In a study of 250 patients with shortness of breath who were admitted to urgent care and emergency rooms, BNP measurements of 80 pg/ml were 95% accurate in diagnosing CHF, and lower values were 98% accurate in ruling out the condition. Furthermore, urgent care physicians missed 30 cases of CHF diagnosed by the cardiologists; a BNP test could have brought this figure down to one.49 One of this study’s co-authors remarked that the test has greater diagnostic accuracy than the PSA for prostate cancer, the mammogram for breast cancer, or a PAP smear for cervical cancer. Given that one study estimated that up to 20% of all CHF cases are misdiagnosed, the new test will enable urgent care physicians to provide a more rapid, accurate diagnosis for this group of patients.50

Millions of people worldwide with elevated blood glucose levels/type II diabetes are taking either Avandia® or Actos® (thiazolidinediones) to control hyperglycemia. Patients with type II diabetes are at increased risk of developing or exacerbating CHF, and treatment with thiazolidinediones such as Avandia® or Actos® further increases the risk.51,52

Until very recently, no way existed to identify those most likely to suffer from this devastating side effect. In a recent study, however, data showed that BNP levels were a good marker of left ventricular dysfunction (LVD)/CHF induced by pioglitazone (Actos®). The investigators concluded that type II diabetes patients treated with pioglitazone (Actos®) who had elevated BNP levels prior to the start of treatment should be carefully monitored using regular BNP testing to avoid the adverse effects of CHF.53
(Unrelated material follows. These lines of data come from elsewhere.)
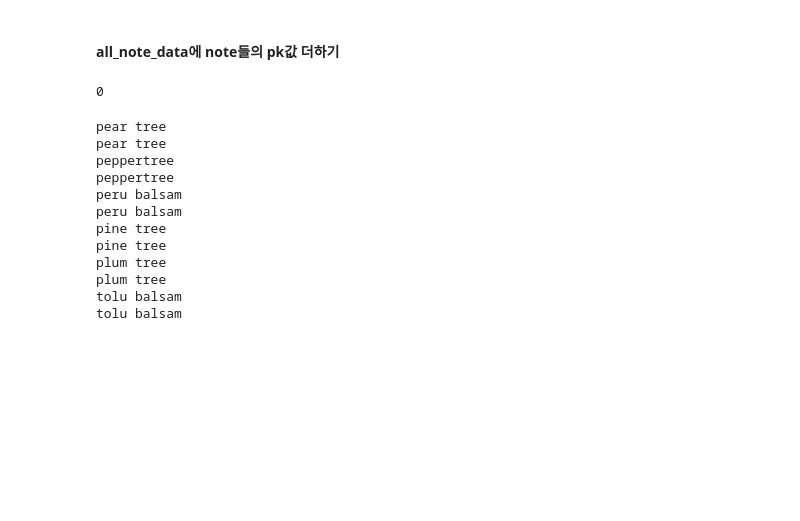
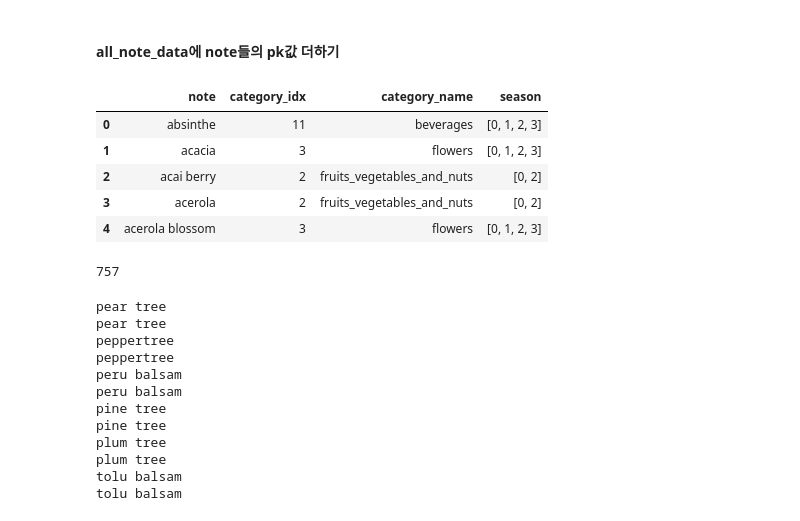
Before and after one commit to Heewon-K/Project-perfume-rec, a Jupyter notebook: code/filling_empty_cat.ipynb, the cells around one changed output. Cells and saved outputs as stored; diff of their text form; code cells hidden in the pictures; blank space fills up the shorter version.

```diff
--- a/code/filling_empty_cat.ipynb
+++ b/code/filling_empty_cat.ipynb
@@ -4,8 +4,15 @@ import pandas as pd
 # %% [markdown]
 #### all_note_data에 note들의 pk값 더하기
 # %%
-all_notes = pd.read_csv('../data/all_note_data.csv')
-notes_info = all_notes.iloc[:,1:]  # rows : 973
+notes_info = pd.read_csv('../data/all_note_data.csv') # rows : 973
+notes_info.head()
+# %% [output]
+|  | note | category_idx | category_name | season |
+| 0 | absinthe | 11 | beverages | [0, 1, 2, 3] |
+| 1 | acacia | 3 | flowers | [0, 1, 2, 3] |
+| 2 | acai berry | 2 | fruits_vegetables_and_nuts | [0, 2] |
+| 3 | acerola | 2 | fruits_vegetables_and_nuts | [0, 2] |
+| 4 | acerola blossom | 3 | flowers | [0, 1, 2, 3] |
 # %%
 with open('../data/notes.pkl', 'rb') as f:
     notes_dict = pickle.load(f)  # len : 973
@@ -21,7 +28,7 @@ for i in range(len(notes_info)):
 
 len(wrong_name)
 # %% [output]
-0
+757
 # %%
 for i in wrong_name:
     notes_dict[i]['fields']['name'] = notes_info['note'][i]
```
Also changed, not shown: parts of 15 cells of this notebook.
Dietary Tests

The selenium test is used to monitor occupational exposure to selenium and detect deficiencies in the serum.

An essential trace mineral, selenium is necessary for normal functioning of the immune system and thyroid gland, and helps protect cells against free radicals that can damage cells, contribute to chronic diseases, and promote cancers. The amount of selenium contained in plant foods is determined by soil content (e.g., high in the Dakotas, very low in some parts of China and Russia). Brazil nuts, walnuts, and bread (in the US) are high in selenium, as is meat from animals that eat grains or plants grown in selenium-rich soils. The current RDA is 55 mcg for men and women, 60 mcg for pregnant women, and 70 mcg for women who are lactating. One ounce of brazil nuts supplies 840 mcg of selenium.

Selenium deficiency, common in areas with selenium-deficient soil, may lead to Keshan disease (enlarged heart and poor heart function). Low levels are also seen in patients on TPN (total parenteral nutrition) and patients with malabsorption problems (severe gastrointestinal disorders). Deficiencies can also affect thyroid function.

Studies indicated that the incidence of death from cancers (lung, colorectal, and prostate) is lower among people with higher blood levels of selenium.54-60 Furthermore, areas of the US with selenium-deficient soils have higher rates of nonmelanoma skin cancer.61

Low levels of selenium may also be associated with an increased risk of heart disease, rheumatoid arthritis, and HIV/AIDS.

Selenium levels should be tested in anyone who suspects occupational exposure (toxic levels) and monitored in those living in areas of selenium-deficient soil, as well as anyone with risk of (or who already has) heart disease, cancer, or arthritis.